UV emission from cheap RGB LED strips

I have one of those cheap brandless RGB LED strips connected to my ceiling. One of the first things I noticed about it is that when it's blue a lot of objects in my room give that weird glow that you get with UV black lights. Specially orange things. And some things just change color.
So I figured this thing is actually giving off UV.

Yesterday I was lying in my bed and stared at them for like 15 minutes. Afterwards I felt my eyes are hurt. They still feel hurt today. (The lights are music reactive and were also flashing frequently).

So I was wondering if it's possible for these strips to give off UV. Possibly dangerous amount of UV.
Should I be worried?

I doubt it. It's possible the blue leds are giving off a little UV in the longer wavelength end of the UVA band, but these are the least dangerous types of UV. The more likey reason for your eyes hurting is staring at flashing lights for 15 minutes.

The fluorescent effect applies to light of all colours not just UV. Have you seen those glow in the dark stickers or the luminous dials on watches? They use the same effect with viable light exciting electrons into what is known as a quasi stable state. They then exponential decay and each decay produces a photon.

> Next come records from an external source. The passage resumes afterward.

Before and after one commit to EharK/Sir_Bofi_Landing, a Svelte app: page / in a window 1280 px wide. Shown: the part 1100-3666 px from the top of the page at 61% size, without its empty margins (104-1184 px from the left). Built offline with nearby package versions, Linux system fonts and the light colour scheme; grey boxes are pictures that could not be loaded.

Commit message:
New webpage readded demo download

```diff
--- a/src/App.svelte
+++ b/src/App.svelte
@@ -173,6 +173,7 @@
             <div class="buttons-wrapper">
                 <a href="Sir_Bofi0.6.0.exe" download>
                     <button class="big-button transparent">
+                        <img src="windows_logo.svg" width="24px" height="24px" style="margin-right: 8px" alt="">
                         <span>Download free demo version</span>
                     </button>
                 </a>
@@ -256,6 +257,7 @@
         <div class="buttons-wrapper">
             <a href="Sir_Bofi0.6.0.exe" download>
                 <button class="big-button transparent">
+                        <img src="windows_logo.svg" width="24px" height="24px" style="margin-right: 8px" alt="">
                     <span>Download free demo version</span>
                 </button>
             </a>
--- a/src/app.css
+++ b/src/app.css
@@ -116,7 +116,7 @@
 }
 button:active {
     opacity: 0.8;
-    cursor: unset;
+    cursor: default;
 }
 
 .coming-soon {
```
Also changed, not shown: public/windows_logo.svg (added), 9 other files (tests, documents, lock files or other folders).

Grumpy_Mike:
The fluorescent effect applies to light of all colours not just UV. Have you seen those glow in the dark stickers or the luminous dials on watches? They use the same effect with viable light exciting electrons into what is known as a quasi stable state. They then exponential decay and each decay produces a photon.


This is what I mean. See how the yellow wire is glowing?
You can go here to see it under normal light.
There's nothing fluorescent involved. It's normal stuff glowing under the blue light of the strip. As they do under "black light", aka UV light. It's actually more intense than it looks in the pics. Everything white also glows a little.

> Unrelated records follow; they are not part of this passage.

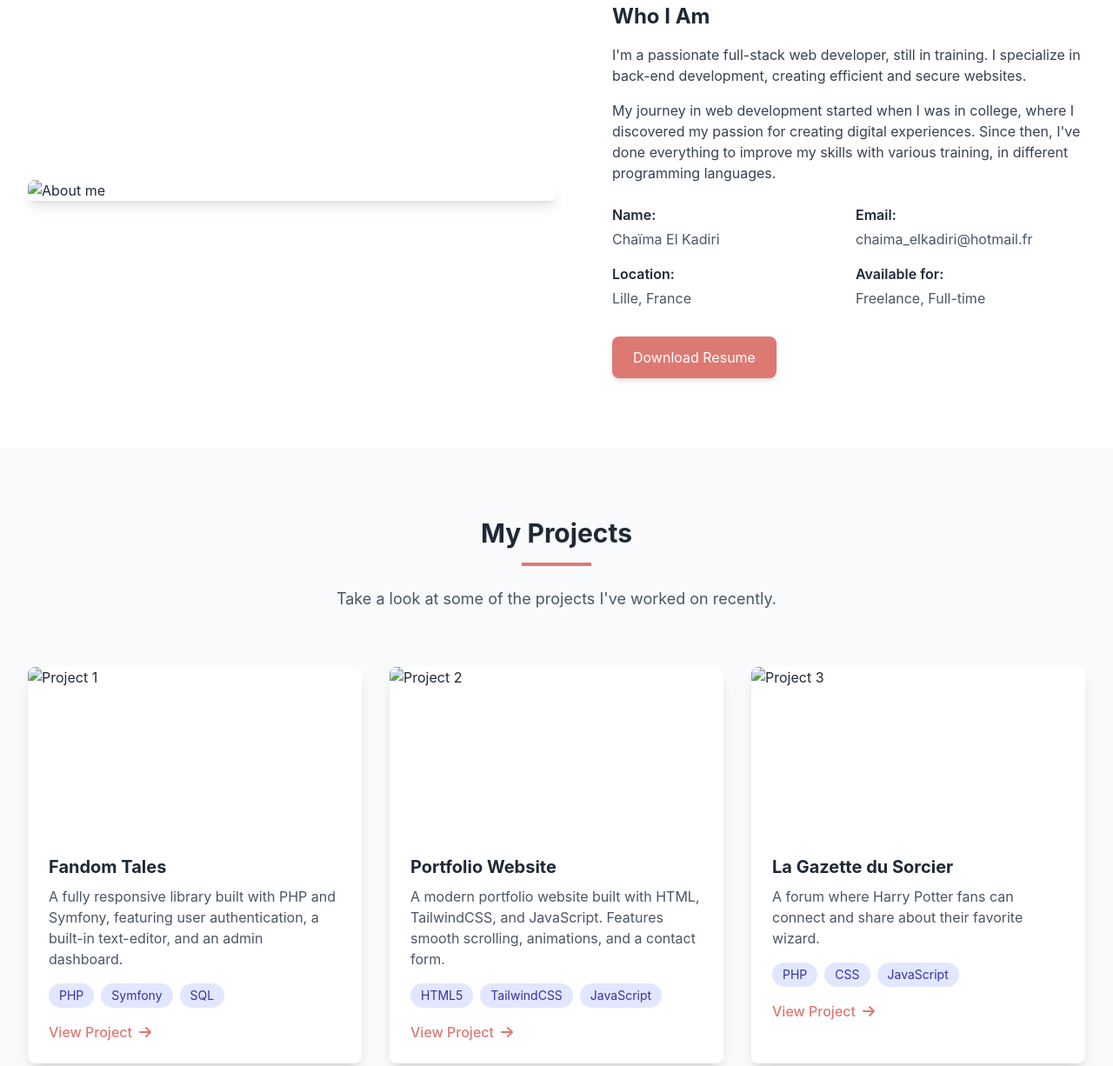
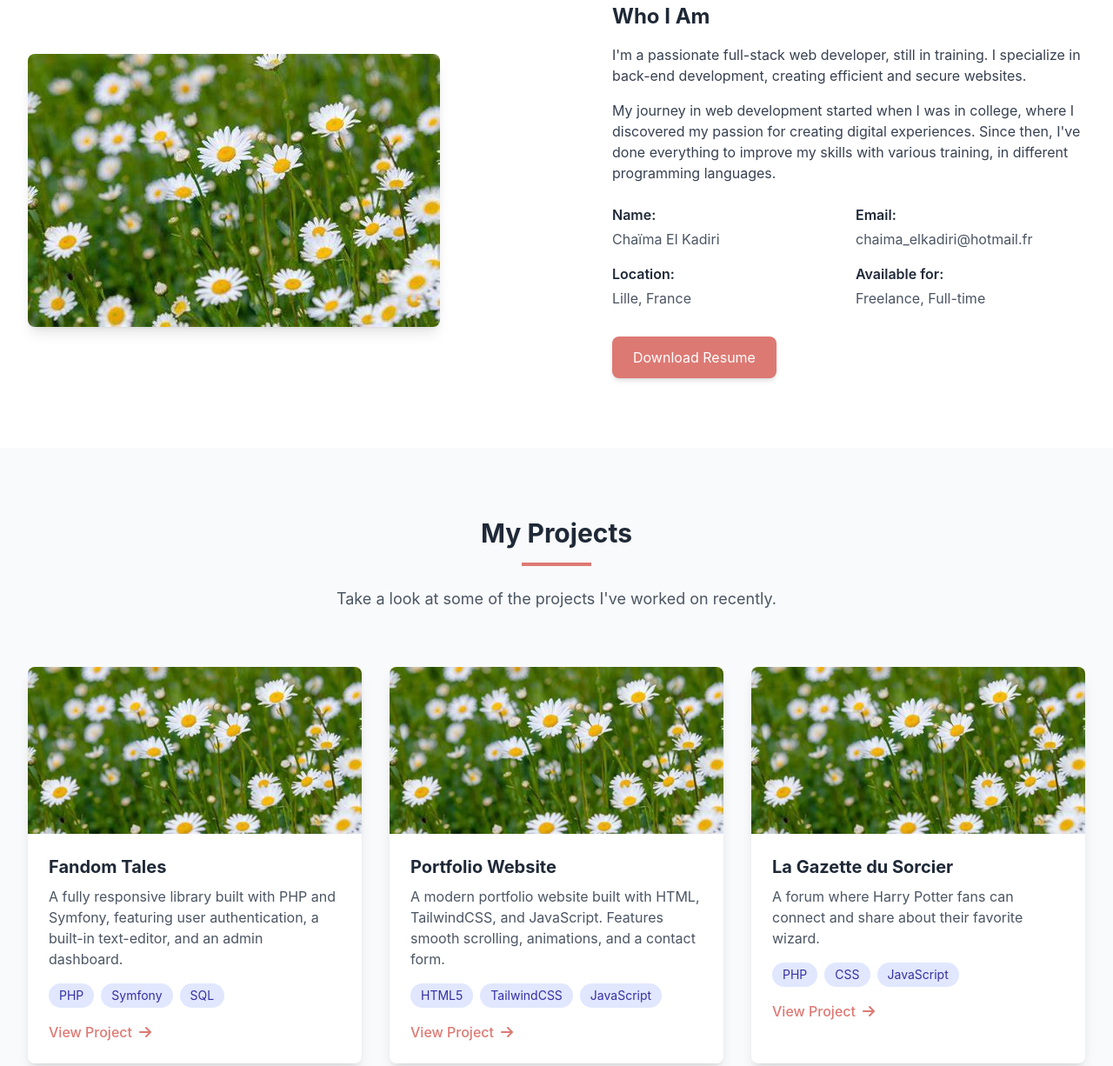
Before and after one commit to Chaimette/portfolio, a plain HTML site: page index.html in a window 1280 px wide. Shown: the part 877-2103 px from the top of the page at 87% size. Drawn offline with Linux system fonts and the light colour scheme; the site is published under a folder, as on GitHub Pages, so addresses that start at the root find nothing.

Commit message:
New paths worked thank God, updated the rest

```diff
--- a/index.html
+++ b/index.html
@@ -93,7 +93,7 @@
                     </div>
                     <div class="lg:w-2/5 mt-12 lg:mt-0 fade-in">
                         <img
-                            src="/assets/images/OIP.jfif"
+                            src="./assets/images/OIP.jfif"
                             alt=""
                             class="rounded-full shadow-xl border-4 border-white w-64 h-64 lg:w-80 lg:h-80 object-cover mx-auto"
                         />
@@ -114,7 +114,7 @@
 
                 <div class="flex flex-col lg:flex-row items-center justify-between">
                     <div class="lg:w-1/2 mb-10 lg:mb-0 fade-in">
-                        <img src="/assets/images/OIP.jfif" alt="About me" class="rounded-lg shadow-lg" />
+                        <img src="./assets/images/OIP.jfif" alt="About me" class="rounded-lg shadow-lg" />
                     </div>
                     <div class="lg:w-1/2 lg:pl-16 fade-in">
                         <h3 class="text-2xl font-bold mb-4">Who I Am</h3>
@@ -172,7 +172,7 @@
                     <div
                         class="bg-white rounded-lg overflow-hidden shadow-lg transition-transform hover:-translate-y-2 fade-in"
                     >
-                        <img src="/assets/images/OIP.jfif" alt="Project 1" class="w-full h-48 object-cover" />
+                        <img src="./assets/images/OIP.jfif" alt="Project 1" class="w-full h-48 object-cover" />
                         <div class="p-6">
                             <h3 class="text-xl font-bold mb-2">Fandom Tales</h3>
                             <p class="text-gray-600 mb-4">
@@ -198,7 +198,7 @@
                     <div
                         class="bg-white rounded-lg overflow-hidden shadow-lg transition-transform hover:-translate-y-2 fade-in"
                     >
-                        <img src="/assets/images/OIP.jfif" alt="Project 2" class="w-full h-48 object-cover" />
+                        <img src="./assets/images/OIP.jfif" alt="Project 2" class="w-full h-48 object-cover" />
                         <div class="p-6">
                             <h3 class="text-xl font-bold mb-2">Portfolio Website</h3>
                             <p class="text-gray-600 mb-4">
@@ -226,7 +226,7 @@
                     <div
                         class="bg-white rounded-lg overflow-hidden shadow-lg transition-transform hover:-translate-y-2 fade-in"
                     >
-                        <img src="/assets/images/OIP.jfif" alt="Project 3" class="w-full h-48 object-cover" />
+                        <img src="./assets/images/OIP.jfif" alt="Project 3" class="w-full h-48 object-cover" />
                         <div class="p-6">
                             <h3 class="text-xl font-bold mb-2">La Gazette du Sorcier</h3>
                             <p class="text-gray-600 mb-4">
```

There's nothing fluorescent involved.

What Mike means is that the wire is exhibiting florescence. Absorbing light of one colour and emitting light of a different colour. It may not have been designed to do that, but some materials have that natural property.

There's nothing fluorescent involved.

Yes there is. It is a propriety of all materials. It is just that some materials have more quasi stable states in their structure than others. It is not an indication that there is UV light coming off your LEDs.

As they do under "black light"

The fact that they will do it under UV light is just because a photon of UV light contains more energy than a photon of blue light so it is more likely to excite an electron from the material into a higher energy state. When these states decay they can decay into a quasi stable energy level or a ground energy level where they started from.

This is all simple physics, I was a senior lecturer in Physics at a UK University, a post that people in the U.S. and other places, would call a professor.

I did a project in October 2019 on how to measure these effects using a Raspberry Pi, available as a free PDF download at:- The MagPi issue 86 — The MagPi magazine
You should be able to convert it to use an Arduino if you want to have a go. You can use different LEDs to look at the phosphorescence effect on different materials. It also tells you the difference between phosphorescence and fluorescence.

Ah I see. Thank you both.

I guess I'm not going blind then. At least not from UV.

(I'll check out that article later, thanks for the hint)